Mike Moore recently sent me his story about his small house build, using a modified version of Jay Shafer’s Mulfinger. It is neat to see one of Jay’s larger homes built as most have never been constructed. I’ll turn the story over to Mike and he can explain the process he used to get his home built.
I found Jay Shafer in 2004 by googling “tiny houses.” I had been following construction techniques and architectural ideas since the 60′s, but it was Jay’s work that really resonated with me. I started with the Mulfinger plan, which Jay modified for me, enlarging it to a footprint of 16 x 20. It took me about 3-4 years to build it, with LOTS of help; you can see the results in the attached photos.
For those that are curious concerning codes, let me relate my story of dealing with the planning/building departments of Person County, a mostly rural area in central North Carolina.
There were several aspects that had to be addressed, some of which I discovered by researching county and state codes. This was in 2005, and codes change frequently, so some of these might not currently apply.
The first thing I discovered was that minimum size requirements concerning habitable rooms (not bathrooms) meant that my bedroom was shy of required square footage by a few square feet. I solved this by bumping out the footprint to 16 x 22.
Next, there was a provision in the code that stated I could not place the stove/oven in front of a window, so I shifted the arrangement of the appliances on that wall to accomodate this.
The code here had also changed a few years back to prohibit post foundations, so the house is built on a continuous foundation, which creates a crawl space.
There were several other small issues. I enlarged the bedroom window to accomodate emergency egress requirements. Collar ties had to have engineering approval; the upstairs bedroom is a”storage area”, etc.

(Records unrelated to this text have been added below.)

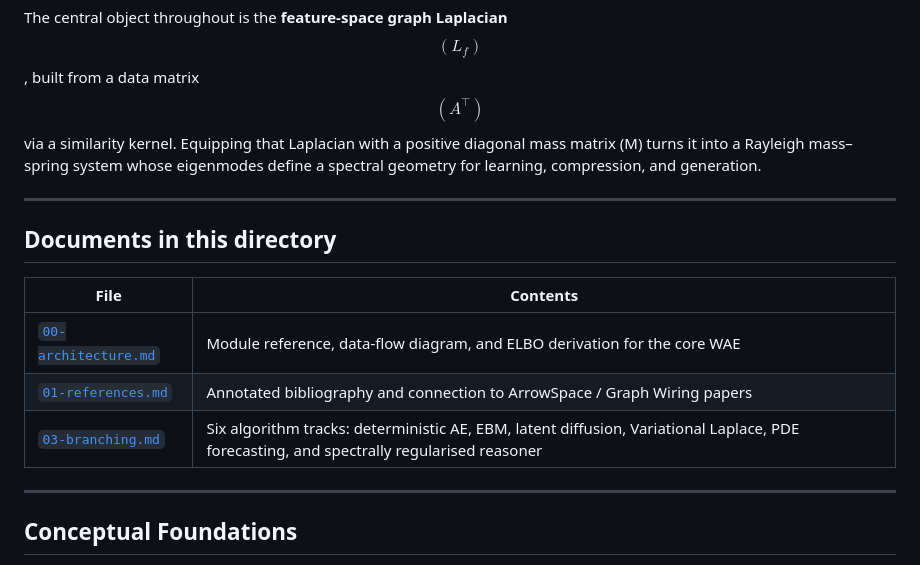
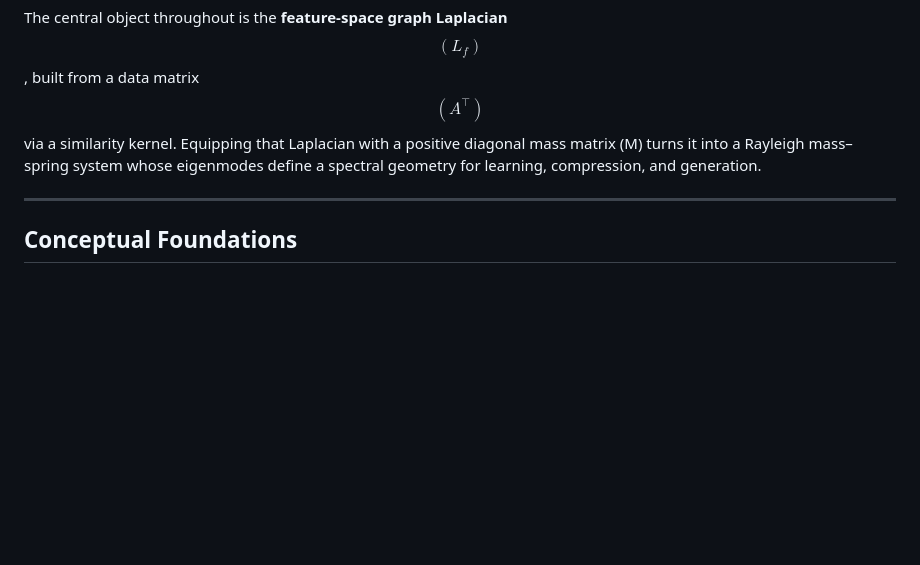
Before and after one commit to tuned-org-uk/vibrational-deduction-transformer, a Markdown page: docs/README.md, the part around the change. Rendered like a GitHub page; blank space fills up the shorter version.

```diff
--- a/docs/README.md
+++ b/docs/README.md
@@ -10,16 +10,6 @@ The central object throughout is the **feature-space graph Laplacian** $$(L_f)$$
 from a data matrix $$(A^\top)$$ via a similarity kernel. Equipping that Laplacian with a
 positive diagonal mass matrix \(M\) turns it into a Rayleigh mass–spring system whose
 eigenmodes define a spectral geometry for learning, compression, and generation.
-
----
-
-## Documents in this directory
-
-| File | Contents |
-|------|----------|
-| [`00-architecture.md`](00-architecture.md) | Module reference, data-flow diagram, and ELBO derivation for the core WAE |
-| [`01-references.md`](01-references.md) | Annotated bibliography and connection to ArrowSpace / Graph Wiring papers |
-| [`03-branching.md`](03-branching.md) | Six algorithm tracks: deterministic AE, EBM, latent diffusion, Variational Laplace, PDE forecasting, and spectrally regularised reasoner |
 
 ---
 
```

But my main point is not code; what is most important is creating a good relationship with those higher powers. By doing this you will be much more likely to win approval of alternative to mainstream interpretation of code. Yes, some inspectors or counties are stricter than others, even cantankerous at times. But their main concern is that you use safe building practices. I would also agree that what they think is safe, and what actually is safe can differ. If you are doing something a little out of the ordinary, show them how it works, show them it is safe, have an engineer O.K. it, and you might find officials are willing to reinterpret rules. If you’re approaching your project with excitement and a willingness to work with them and ask questions, there is a chance they will reciprocate. I realize it doesn’t always work this way, but it’s worth the effort. It worked for me.
Another big issue is financing the project. My first approach was conventional: I went to the banks. I didn’t need a lot of money (about $45,000), and my credit was in good shape. They didn’t laugh me out the door, but it was close. There did seem to be some bank officials that were intrigued with the project. Intrigue does not translate into money. So I obtained a loan from someone in my intentional community, Potluck Farm. We set up a 15 year loan, at a competitive interest rate. The story of Potluck Farm is a whole other chapter. Briefly: 13 families on 170 acres, each with a 3 acre lot, sharing the remaining land. By leasing my lot (99 year lease), I was able to make this affordable.
Another chapter to this story; I elected to be off the grid.. That presented another set of challenges/rewards.
As for the actual living experience, being in a small home is great. I am not a minimalist, as you can see by the pictures. I do have some stuff. The size of the house , around 450 sq. ft., suits me. I can honestly say that there is nothing about the size of the home that doesn’t work for me. I do feel that I could get by with less, and I may downsize in a few years.
One last note: Thanks, Kent, for all your great work. It has been a constant source of inspiration and delight over the years.
Thank you Mike for your brilliant post. It’s wonderful to have contributors with experience building to code. I’m sure our readers will have many questions and we hope to hear more from you in the future!
*Note if you have a small house story you would like to share email photos and story to tinyhouseblog @ gmail.com.